During my life, Martin Luther King's battle for desegregation was fought far away from Idaho. Though I digested what I read and heard of the news, our blue collar town was made up of white, mostly Mormon residents, farmers and the transitory migrant farm workers. On that score I could easily make the connection between poor working conditions, wage or religious discrimination. Our town had a small population of African Americans living on one side of the tracks who worshipped at a Baptist church across the highway from the Safeway store where my mother worked. I was thirteen when King gave his famous 'I have a dream' speech which opened my heart to a larger problem that I had been distracted and insulated from living out West.
When Rev. King was assassinated forty years ago this week, I was suffering from senioritis, more than ready to graduate high school the next month. It was an election year and I was excited about Senator Frank Church's reelection and Bobby Kennedy's running for president. But the word assassination had already taken up residence in my subconscious, right next door to atomic bombs. Little did I know that just a month after my graduation my hopes about the nation's future would die a slow, tortuous death in the next few years. That's when I learned one of the biggest lessons of my life: things change and then they change again. (words borrowed from Nicoloe Krauss' novel, The History of Love.)
I can recommend this particular video of Bobby Kennedy's words about the King assassination.
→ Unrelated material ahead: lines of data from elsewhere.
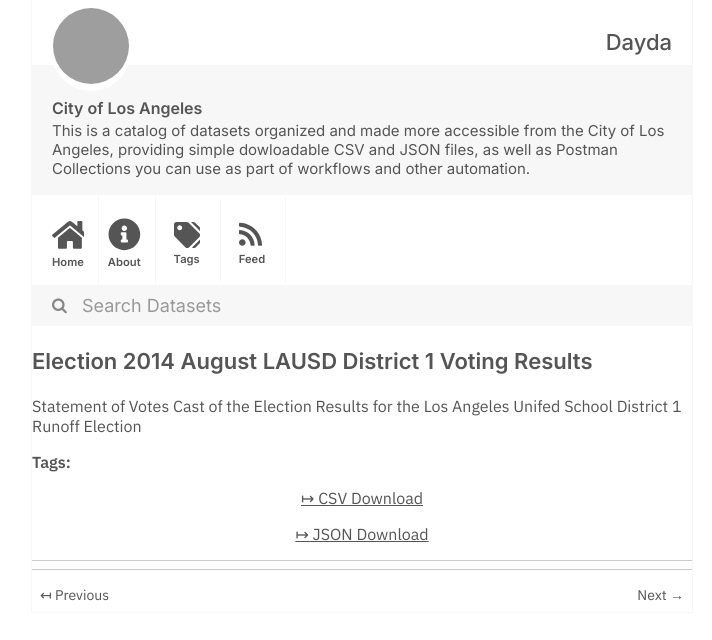
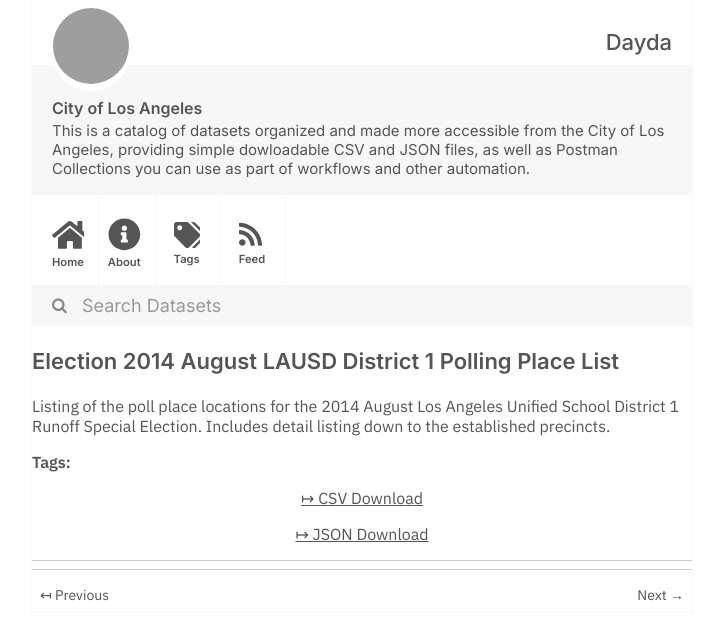
Before and after one commit to dayda-entities/city-of-los-angeles, a Jekyll site: the page built from _posts/2020-11-10-election-2014-august-lausd-dis.md, in a window 1280 px wide, cut to the strip 0-640 px from the top of the page. Shown: the whole strip, without its empty margins (278-990 px from the left). Built offline with Jekyll 4.4.1, drawn with Linux system fonts in a browser that asks for light colours; grey boxes are pictures that could not be loaded.

```diff
--- a/_posts/2020-11-10-election-2014-august-lausd-dis.md
+++ b/_posts/2020-11-10-election-2014-august-lausd-dis.md
@@ -1,15 +1,15 @@
 ---
-title: Election 2014 August LAUSD District 1 Voting Results
-created: '2020-11-10T17:52:37.199289'
-modified: '2020-12-02T15:57:50.803413'
+title: Election 2014 August LAUSD District 1 Polling Place List
+created: '2020-11-10T17:52:13.508523'
+modified: '2020-12-02T15:55:32.857837'
 state: active
 type: dataset
 tags: []
 groups:
   - Local Government
-csv_url: 'https://data.lacity.org/api/views/v5uj-jj3r/rows.csv?accessType=DOWNLOAD'
-json_url: 'https://data.lacity.org/api/views/v5uj-jj3r/rows.json?accessType=DOWNLOAD'
+csv_url: 'https://data.lacity.org/api/views/aeva-nfqz/rows.csv?accessType=DOWNLOAD'
+json_url: 'https://data.lacity.org/api/views/aeva-nfqz/rows.json?accessType=DOWNLOAD'
 layout: post
 
 ---
-Statement of Votes Cast of the Election Results for the Los Angeles Unifed School District 1 Runoff Election
+Listing of the poll place locations for the 2014 August Los Angeles Unified School District 1 Runoff Special Election. Includes detail listing down to the established precincts.
```
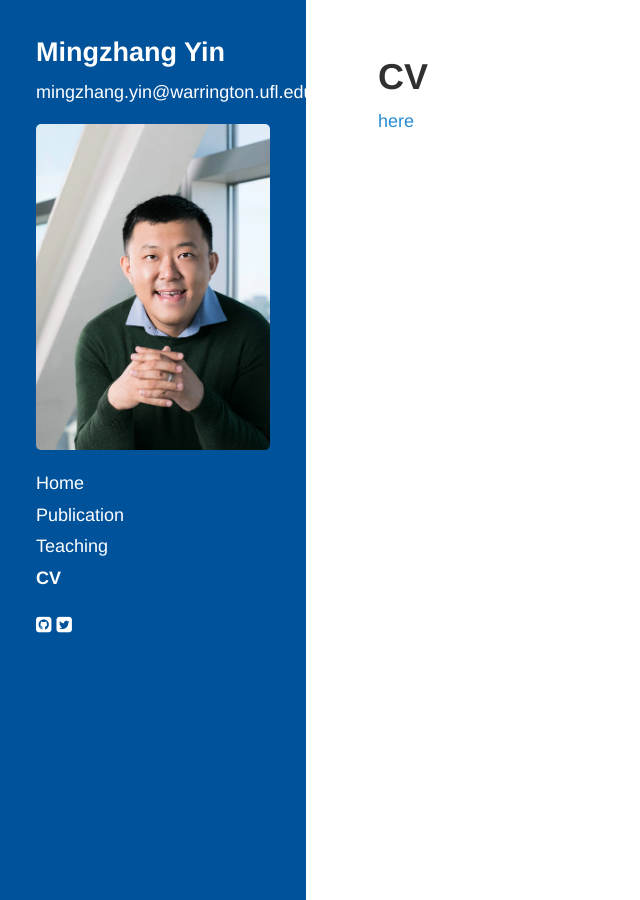
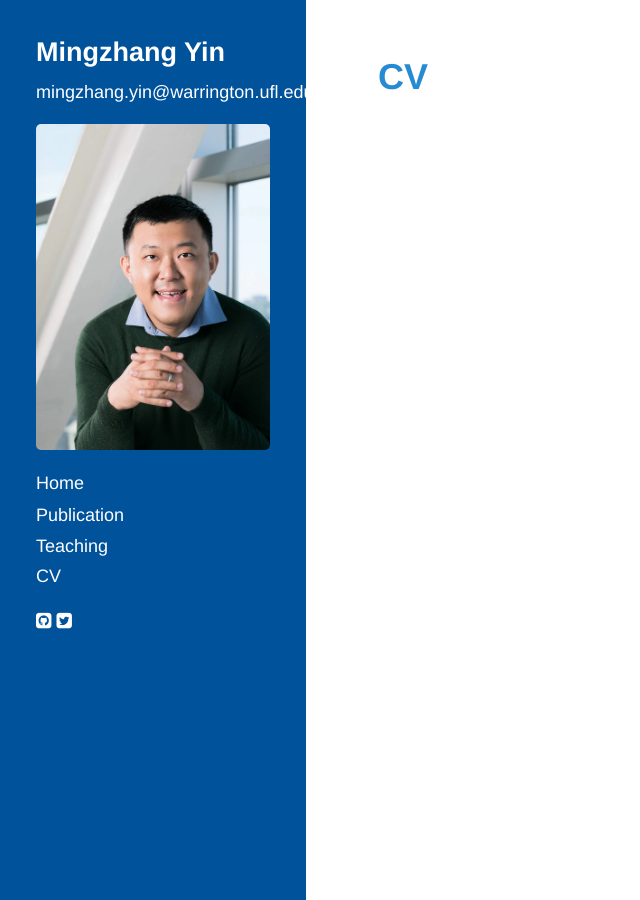
Before and after one commit to mingzhang-yin/mingzhang-yin.github.io, a Jekyll site: the page built from d-about.md, in a window 1280 px wide. Shown: the whole page, without its empty margins (0-640 px from the left). Built offline with Jekyll 4.4.1, drawn with Linux system fonts in a browser that asks for light colours; nearby versions of some CDN libraries; a style sheet for code colours, icons or effects is not loaded.

Commit message:
Update d-about.md

```diff
--- a/d-about.md
+++ b/d-about.md
@@ -1,7 +1,4 @@
 ---
 layout: page
-title: CV
+title: <a href="https://mingzhang-yin.github.io/assets/pdfs/CV_Mingzhang%20Yin.pdf">CV </a>
 ---
-
-
-<a href="https://mingzhang-yin.github.io/assets/pdfs/CV_Mingzhang%20Yin.pdf">here </a>
```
They seem hauntingly familiar today.
Our Sunday Scribbling's prompt this week is photograph. See more photos here.